Turkeys take over Harvard Square traffic island, prime real estate amid top shopping and dining
There are fewer students hanging out in Harvard Square, but in their stead is a trio known on social media as Larry, Moe and Curley Joe – or as Dewey, Cheatem & Howe, or Tom Sr., Tom Jr. and Tom III: Three turkeys now at home for three weeks on the traffic island at Massachusetts Avenue and Harvard Street, across from the Hong Kong and Grafton Street eateries.
The trio looks to be two toms (mature males) and a perhaps very young jake (immature male) or hen. Toms are easy to tell by their size and majestic splay of tail feathers, as well as the telltale blue-white head coloring, turkey beard – the tuft of a hair jutting from the breast – and big red wattle dangling from the chin, which is both a display piece to attract mates and a sweat gland because turkeys, like dogs, don’t sweat.
The birds seem happy to just hang out on the 30-foot triangle, with the dominant male puffing to make a threatening display as he swaggers over to any gawker who gets too close to his mates. April is the middle of turkey mating season, and males can get aggressive. Last year in Somerville, a turkey known as Mayor Turkatone was euthanized after too many attacks on humans, called the fault of people who kept feeding him. The city and state Division of Fisheries and Wildlife implore residents not to, but also to not let them intimidate you – while staying aware that their claws are sharp and strong.
Besides digging in gardens and gobbling ghoulishly from roosts that are often overhead – they can fly but not very well – turkeys’ biggest impact on city dwellers is blocking traffic with their too-leisurely saunters across streets.
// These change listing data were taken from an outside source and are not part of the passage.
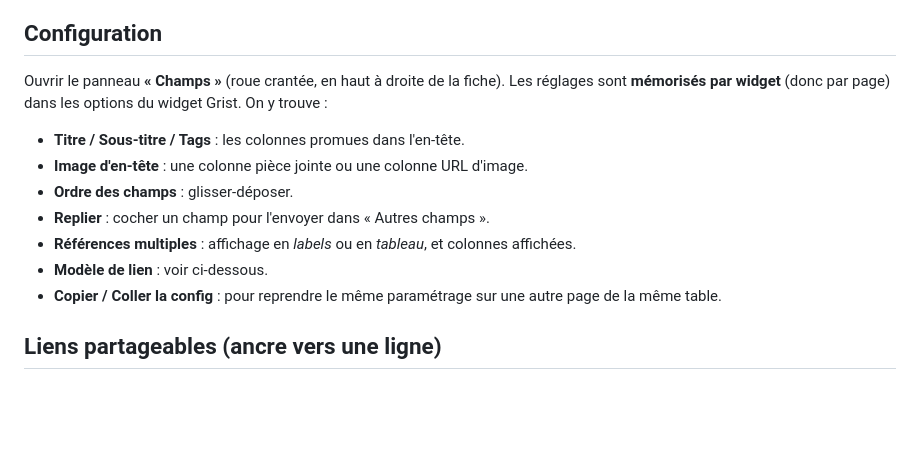
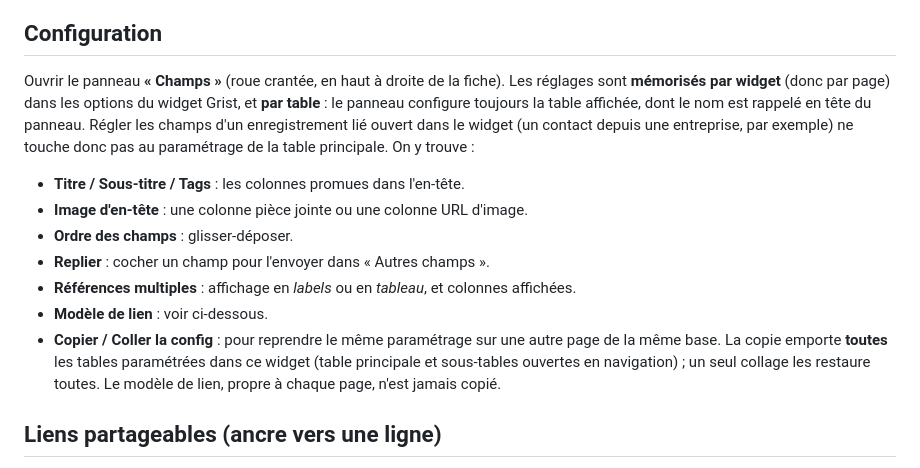
Before and after one commit to AurelienC/grist-fiche-widget, a Markdown page: README.md, the part around the change. Drawn GitHub-style; blank space fills up the shorter version.

Commit message:
docs: précise la portée par table de la config
Le panneau « Champs » se règle par table affichée ; le
copier/coller de config emporte toutes les tables du widget.

```diff
--- a/README.md
+++ b/README.md
@@ -51,7 +51,7 @@ Coller cette URL à l'étape 2 ci-dessous, puis passer directement à *Access le
 
 ## Configuration
 
-Ouvrir le panneau **« Champs »** (roue crantée, en haut à droite de la fiche). Les réglages sont **mémorisés par widget** (donc par page) dans les options du widget Grist. On y trouve :
+Ouvrir le panneau **« Champs »** (roue crantée, en haut à droite de la fiche). Les réglages sont **mémorisés par widget** (donc par page) dans les options du widget Grist, et **par table** : le panneau configure toujours la table affichée, dont le nom est rappelé en tête du panneau. Régler les champs d'un enregistrement lié ouvert dans le widget (un contact depuis une entreprise, par exemple) ne touche donc pas au paramétrage de la table principale. On y trouve :
 
 - **Titre / Sous-titre / Tags** : les colonnes promues dans l'en-tête.
 - **Image d'en-tête** : une colonne pièce jointe ou une colonne URL d'image.
@@ -59,7 +59,7 @@ Ouvrir le panneau **« Champs »** (roue crantée, en haut à droite de la fiche
 - **Replier** : cocher un champ pour l'envoyer dans « Autres champs ».
 - **Références multiples** : affichage en *labels* ou en *tableau*, et colonnes affichées.
 - **Modèle de lien** : voir ci-dessous.
-- **Copier / Coller la config** : pour reprendre le même paramétrage sur une autre page de la même table.
+- **Copier / Coller la config** : pour reprendre le même paramétrage sur une autre page de la même base. La copie emporte **toutes** les tables paramétrées dans ce widget (table principale et sous-tables ouvertes en navigation) ; un seul collage les restaure toutes. Le modèle de lien, propre à chaque page, n'est jamais copié.
 
 ## Liens partageables (ancre vers une ligne)
 
```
Folks snapping pictures just add to the spectacle and delay. (Though one of those might be Brookline photographer Aynsley Floyd, who’s working on a “Turkey Town” documentary about the challenges of living with wild turkeys.)
Turkeys, seen as a symbol of old New England, were largely extinct here 50 years ago, when conservationists decided to capture some of the birds from upstate New York and rewild them here in the 1970s. The demise of small farms and deep eradication of apex predators (catamounts and wolves, coyotes and foxes – now making a comeback as well) helped their resurgence, with between between 30,000 and 35,000 estimated statewide; in recent years they’ve been all but ubiquitous, though neither Animal Control nor state wildlife experts would guess how many turkeys live in Cambridge.
“Anyone who says they know how many turkeys there are in any town in Massachusetts, let alone Cambridge, is selling you a story,” said biologist David Scarpitti, of MassWildlife. “The number is really not important. What is important is how the density and abundance of turkeys affects residents and their position relative to what we call ‘cultural carrying capacity.’ What this means is how many turkeys are people willing to deal with before it becomes a nuisance and undesirable.”